### Assigned task
Go line by line through the entries and show those that hold the string "client".

▬▬▬▬▬▬

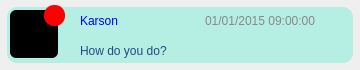
Old version of the form client/ui/chating_item.ui in the repository TT2TER/Echoplex.
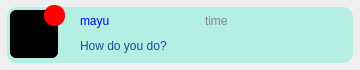
New version of the form.

Patch:
```diff
--- a/client/ui/chating_item.ui
+++ b/client/ui/chating_item.ui
@@ -177,14 +177,14 @@
 }</string>
       </property>
       <property name="text">
-       <string>Karson</string>
+       <string>mayu</string>
       </property>
      </widget>
      <widget class="QLabel" name="resent_message">
       <property name="geometry">
        <rect>
         <x>80</x>
-        <y>40</y>
+        <y>35</y>
         <width>221</width>
         <height>21</height>
        </rect>
@@ -223,7 +223,7 @@
 }</string>
       </property>
       <property name="text">
-       <string>01/01/2015 09:00:00</string>
+       <string>time</string>
       </property>
      </widget>
     </widget>
```
Left out of the diff: 6 changed lines with no effect on the pictures.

▬▬▬▬▬▬

### Result for this exercise
Old version of the form client/ui/chating_item.ui in the repository TT2TER/Echoplex.
--- a/client/ui/chating_item.ui
+++ b/client/ui/chating_item.ui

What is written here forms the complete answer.